TASK TO CARRY OUT> Every line containing "home" should be identified and copied from the data below.

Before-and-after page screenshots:
BEGIN
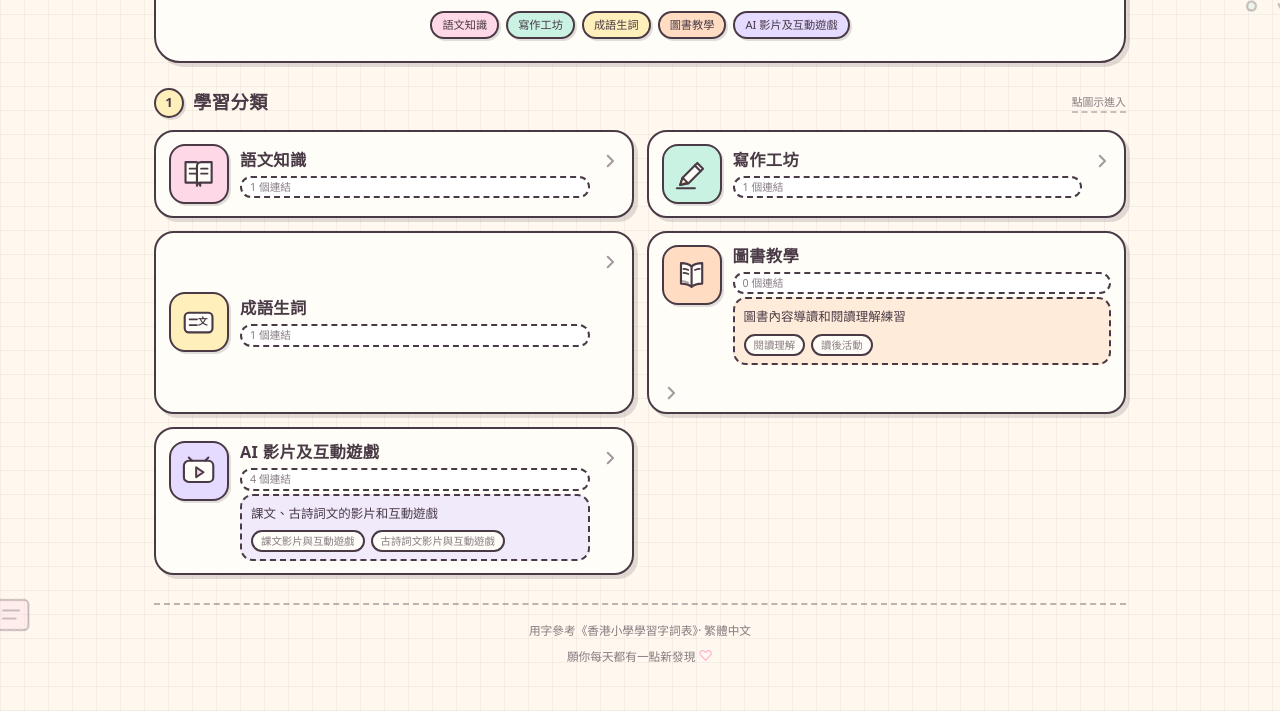
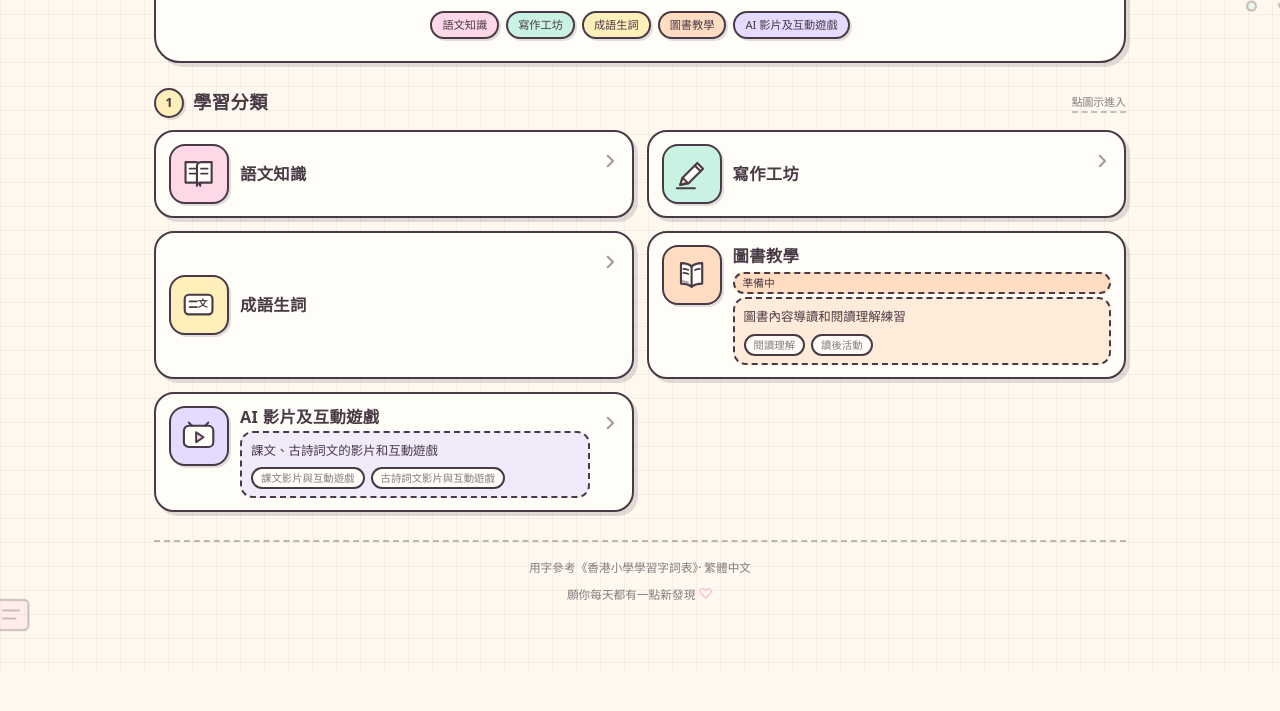
Before and after one commit to nhto/classroom-hub, a plain HTML site: page docs/index.html in a window 1280 px wide. Shown: the part 130-841 px from the top of the page. After the commit the page ends 800 px from the top, so only its background shows below. Drawn offline with Linux system fonts and the light colour scheme.

Commit message:
Hide category link counts and show 準備中 when a card has no official page.

```diff
--- a/docs/index.html
+++ b/docs/index.html
@@ -206,6 +206,11 @@ h1,h2,h3,h4,p{margin:0}
   color:var(--ink-soft);
   background:#fff;
 }
+.cat-count.is-pending{
+  background:var(--peach);
+  color:var(--ink);
+}
+.cat-card.is-pending{cursor:default}
 .go-arrow{flex:none;width:18px;height:18px;opacity:.5;align-self:flex-start;margin-top:6px}
 
 /* 分類內的描述與標籤（圖書教學、AI 影片及互動遊戲） */
@@ -871,7 +876,12 @@ h1,h2,h3,h4,p{margin:0}
       btn.type = 'button';
       btn.className = 'cat-card' + (cat.desc ? ' has-desc' : '');
       btn.setAttribute('data-cat', cat.id);
-      btn.setAttribute('aria-label', cat.name + '，共 ' + linksOf(cat.id).length + ' 個連結');
+      var home = officialHomeOf(cat.id);
+      btn.setAttribute('aria-label', home ? cat.name : cat.name + '，準備中');
+      if (!home) {
+        btn.classList.add('is-pending');
+        btn.setAttribute('aria-disabled', 'true');
+      }
 
       var icon = document.createElement('span');
       icon.className = 'cat-icon';
@@ -884,12 +894,13 @@ h1,h2,h3,h4,p{margin:0}
       name.className = 'cat-name';
       name.textContent = cat.name;
 
-      var count = document.createElement('span');
-      count.className = 'cat-count';
-      count.textContent = linksOf(cat.id).length + ' 個連結';
-
       body.appendChild(name);
-      body.appendChild(count);
+      if (!home) {
+        var status = document.createElement('span');
+        status.className = 'cat-count is-pending';
+        status.textContent = '準備中';
+        body.appendChild(status);
+      }
 
       if (cat.desc) {
         var desc = document.createElement('span');
@@ -912,21 +923,20 @@ h1,h2,h3,h4,p{margin:0}
         body.appendChild(desc);
       }
 
-      var arrow = document.createElement('span');
-      arrow.className = 'go-arrow';
-      arrow.innerHTML = ICON_ARROW;
-
       btn.appendChild(icon);
       btn.appendChild(body);
-      btn.appendChild(arrow);
+      if (home) {
+        var arrow = document.createElement('span');
+        arrow.className = 'go-arrow';
+        arrow.innerHTML = ICON_ARROW;
+        btn.appendChild(arrow);
+      }
 
       btn.addEventListener('click', function () {
+        if (!home) { return; }
         state.current = cat.id;
         renderLinks();
-        var home = officialHomeOf(cat.id);
-        if (home) {
-          openLink(home.url);
-        }
+        openLink(home.url);
       });
 
       cardGrid.appendChild(btn);
```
END
WRITTEN SOLUTION>
+      var home = officialHomeOf(cat.id);
+      btn.setAttribute('aria-label', home ? cat.name : cat.name + '，準備中');
+      if (!home) {
+      if (!home) {
+      if (home) {
+        if (!home) { return; }
-        var home = officialHomeOf(cat.id);
-        if (home) {
-          openLink(home.url);
+        openLink(home.url);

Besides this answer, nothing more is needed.